  • Absorption increases if dosed with meals.
  • The duration of effect varies considerably between patients. Peak plasma levels are reached after 1 .5 – 2 hours and back to baseline at 10 – 18 hours. The drugs is generally active for about 13 hours.
  • Results of the ACTH stimulation test used for monitoring response to therapy varies depending  on time after dosing of the (post pill).
    • The peak drug levels will result in peak effect and maximum cortisol decrease at about 2 hours post pilling.
    • Cortisol levels were higher when the ACTH stimulation test  is performed  4 hours versus at 2 hours post pilling. A current standard is to collect samples 4-6 hours post pilling.
  • Due to a loss of negative feedback during trilostane treatment there is an increase in ACTH secretion, which in turn leads to increase size of adrenal glands in treated dogs
  • Adverse effects  are self-limiting mild GI signs and rarely Addisonian type signs , requiring drug withdrawal and, possibly treatment .The increased endogenous ACTH secretion, especially at the higher starting doses initially recommended,  caused adrenal necrosis. This side effect is much reduced with the lower effective doses utilised these days.

Treatment and Monitoring: 

Initially the recommendations were 2-5mg/kg/day. This resulted in side effects and currently lower doses are achieving good results without the side effects.

  •  1.5mg/kg oid or divided bid in the morning with food. In larger dogs (>20kg) give slightly less than 1 mg/kg.
  • An early 2-week check-up is to make sure the post stim cortisol level is not dropping too low. No dosage increases are made at this time.
  • BID treatment  has been shown to require a lower overall drug dose. Studies show improved survival in dogs treated bid vs those treated oid. Median survival of 900d for bid vs 662 d for oid treatment. Which makes sense if, at best, the drug is only in the system for 13 hrs .
  • In dogs where clinical signs are still present and suppression is in the target range on oid treatment,  bid medication is required as the effect of the drug is too short.
  • In dogs with concurrent diabetes mellitus – trilostane must be used bid from the beginning to reduce insulin resistance.
  • Repeat ACTH stimulation test at 4-6 weeks post initiation of treatment to evaluate the effect of the drug on cortisol secretion. Dosage adjustments can now be made if required.

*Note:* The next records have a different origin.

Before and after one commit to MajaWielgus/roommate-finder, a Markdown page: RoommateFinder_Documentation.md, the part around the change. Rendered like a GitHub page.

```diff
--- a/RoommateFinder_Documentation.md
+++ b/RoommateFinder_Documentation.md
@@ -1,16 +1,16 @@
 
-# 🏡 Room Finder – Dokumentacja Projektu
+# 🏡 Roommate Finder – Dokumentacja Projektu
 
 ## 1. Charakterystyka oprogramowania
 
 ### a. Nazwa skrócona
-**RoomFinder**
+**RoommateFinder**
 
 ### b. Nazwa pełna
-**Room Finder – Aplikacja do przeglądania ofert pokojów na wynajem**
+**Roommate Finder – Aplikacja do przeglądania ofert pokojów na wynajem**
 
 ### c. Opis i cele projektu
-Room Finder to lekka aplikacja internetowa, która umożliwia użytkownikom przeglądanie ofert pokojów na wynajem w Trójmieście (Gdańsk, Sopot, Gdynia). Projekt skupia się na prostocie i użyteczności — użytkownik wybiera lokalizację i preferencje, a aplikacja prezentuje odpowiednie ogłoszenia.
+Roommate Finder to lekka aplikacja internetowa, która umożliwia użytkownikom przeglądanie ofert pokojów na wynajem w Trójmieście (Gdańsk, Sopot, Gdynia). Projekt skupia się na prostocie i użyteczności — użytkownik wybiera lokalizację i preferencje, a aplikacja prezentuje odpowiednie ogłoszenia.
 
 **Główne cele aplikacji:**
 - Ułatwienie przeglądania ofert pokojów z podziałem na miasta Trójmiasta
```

  • Once the target post ACTH stimulation cortisol range of 50 – 150nmol/L, collected at 4-6 hours post pilling, is reached, monitoring can be done every 4-6 months.

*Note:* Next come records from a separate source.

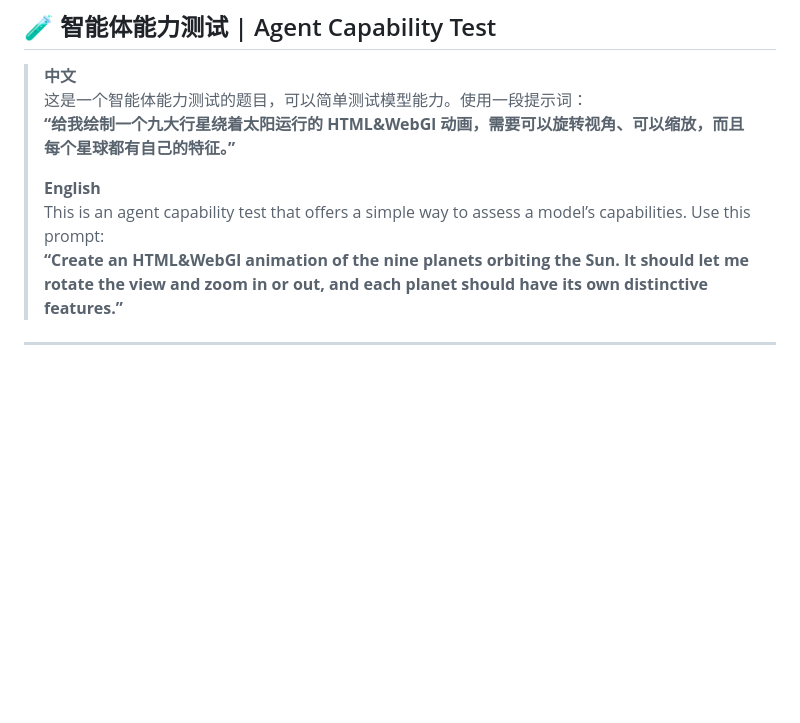
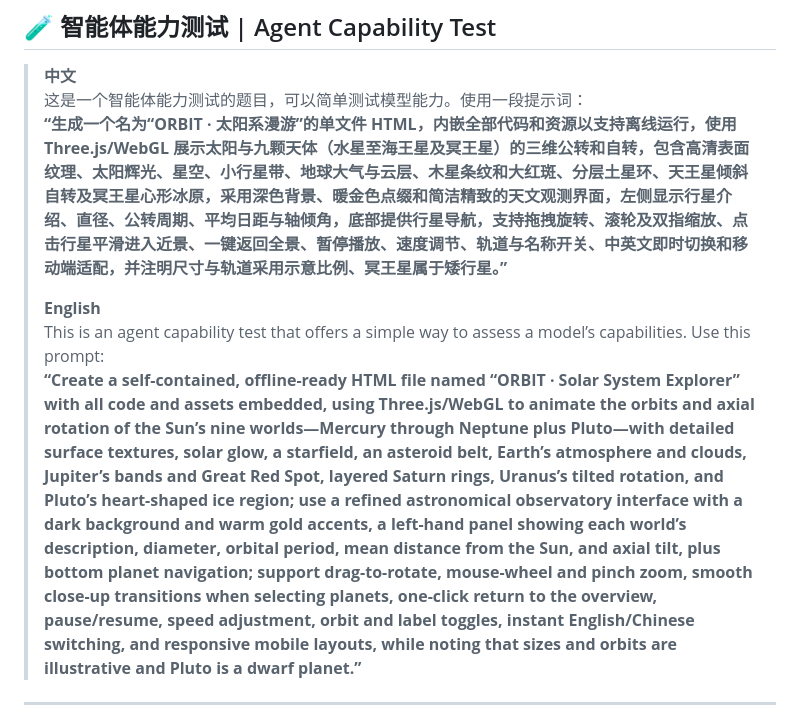
Before and after one commit to awangs1986/HtmlSolarSystem, a Markdown page: README.md, the part around the change. GitHub-like rendering; blank space fills up the shorter version.

```diff
--- a/README.md
+++ b/README.md
@@ -8,11 +8,11 @@
 
 > **中文**<br>
 > 这是一个智能体能力测试的题目，可以简单测试模型能力。使用一段提示词：<br>
-> **“给我绘制一个九大行星绕着太阳运行的 HTML&WebGl 动画，需要可以旋转视角、可以缩放，而且每个星球都有自己的特征。”**
+> **“生成一个名为“ORBIT · 太阳系漫游”的单文件 HTML，内嵌全部代码和资源以支持离线运行，使用 Three.js/WebGL 展示太阳与九颗天体（水星至海王星及冥王星）的三维公转和自转，包含高清表面纹理、太阳辉光、星空、小行星带、地球大气与云层、木星条纹和大红斑、分层土星环、天王星倾斜自转及冥王星心形冰原，采用深色背景、暖金色点缀和简洁精致的天文观测界面，左侧显示行星介绍、直径、公转周期、平均日距与轴倾角，底部提供行星导航，支持拖拽旋转、滚轮及双指缩放、点击行星平滑进入近景、一键返回全景、暂停播放、速度调节、轨道与名称开关、中英文即时切换和移动端适配，并注明尺寸与轨道采用示意比例、冥王星属于矮行星。”**
 >
 > **English**<br>
 > This is an agent capability test that offers a simple way to assess a model’s capabilities. Use this prompt:<br>
-> **“Create an HTML&WebGl animation of the nine planets orbiting the Sun. It should let me rotate the view and zoom in or out, and each planet should have its own distinctive features.”**
+> **“Create a self-contained, offline-ready HTML file named “ORBIT · Solar System Explorer” with all code and assets embedded, using Three.js/WebGL to animate the orbits and axial rotation of the Sun’s nine worlds—Mercury through Neptune plus Pluto—with detailed surface textures, solar glow, a starfield, an asteroid belt, Earth’s atmosphere and clouds, Jupiter’s bands and Great Red Spot, layered Saturn rings, Uranus’s tilted rotation, and Pluto’s heart-shaped ice region; use a refined astronomical observatory interface with a dark background and warm gold accents, a left-hand panel showing each world’s description, diameter, orbital period, mean distance from the Sun, and axial tilt, plus bottom planet navigation; support drag-to-rotate, mouse-wheel and pinch zoom, smooth close-up transitions when selecting planets, one-click return to the overview, pause/resume, speed adjustment, orbit and label toggles, instant English/Chinese switching, and responsive mobile layouts, while noting that sizes and orbits are illustrative and Pluto is a dwarf planet.”**
 
 ---
 
```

  • If the post stim cortisol value is suppressed to <50 nmol/L then the medication is stopped for a week and restarted without performing and ACTH stim test.

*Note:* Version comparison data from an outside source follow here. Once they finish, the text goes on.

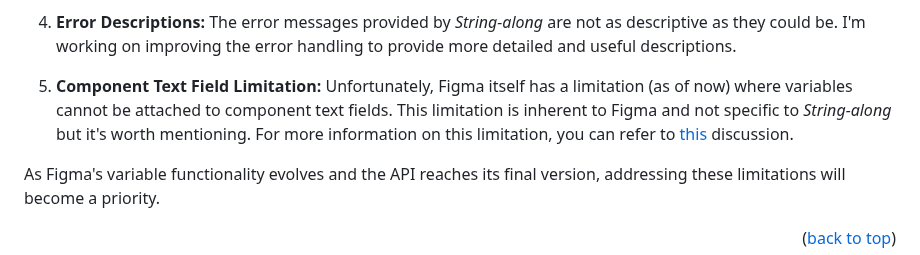
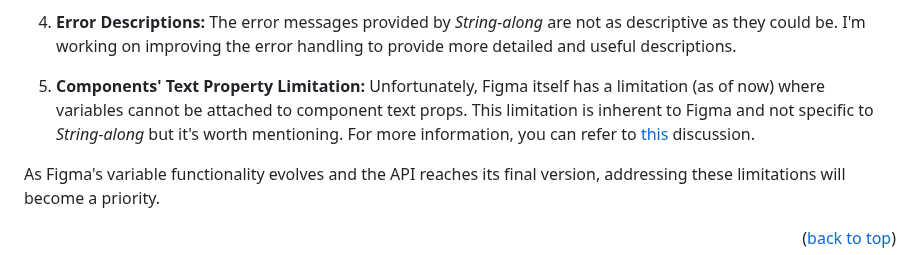
Before and after one commit to kctdfh/string-along, a Markdown page: README.md, the part around the change. Drawn GitHub-style.

```diff
--- a/README.md
+++ b/README.md
@@ -99,7 +99,7 @@ Limitations:
 
 4. **Error Descriptions:** The error messages provided by <i>String-along</i> are not as descriptive as they could be. I'm working on improving the error handling to provide more detailed and useful descriptions.
 
-5. **Component Text Field Limitation:** Unfortunately, Figma itself has a limitation (as of now) where variables cannot be attached to component text fields. This limitation is inherent to Figma and not specific to <i>String-along</i> but it's worth mentioning. For more information on this limitation, you can refer to <a href="https://forum.figma.com/t/allow-assigning-string-variables-to-text-props-in-component-instances/45665">this</a> discussion.
+5. **Components' Text Property Limitation:** Unfortunately, Figma itself has a limitation (as of now) where variables cannot be attached to component text props. This limitation is inherent to Figma and not specific to <i>String-along</i> but it's worth mentioning. For more information, you can refer to <a href="https://forum.figma.com/t/allow-assigning-string-variables-to-text-props-in-component-instances/45665">this</a> discussion.
 
 As Figma's variable functionality evolves and the API reaches its final version, addressing these limitations will become a priority.
 
```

  • If the dog was showing any signs of inappetance, tremors and lethargy concurrently with a low post stim cortisol value then an ACTH stim test is performed prior to re-initiating treatment and treatment is only started again once cortisol levels rise into the target range. For some reason – even though the drug is just an enzyme inhibitor and has a short half-life – its effects can be quite lasting in some animals.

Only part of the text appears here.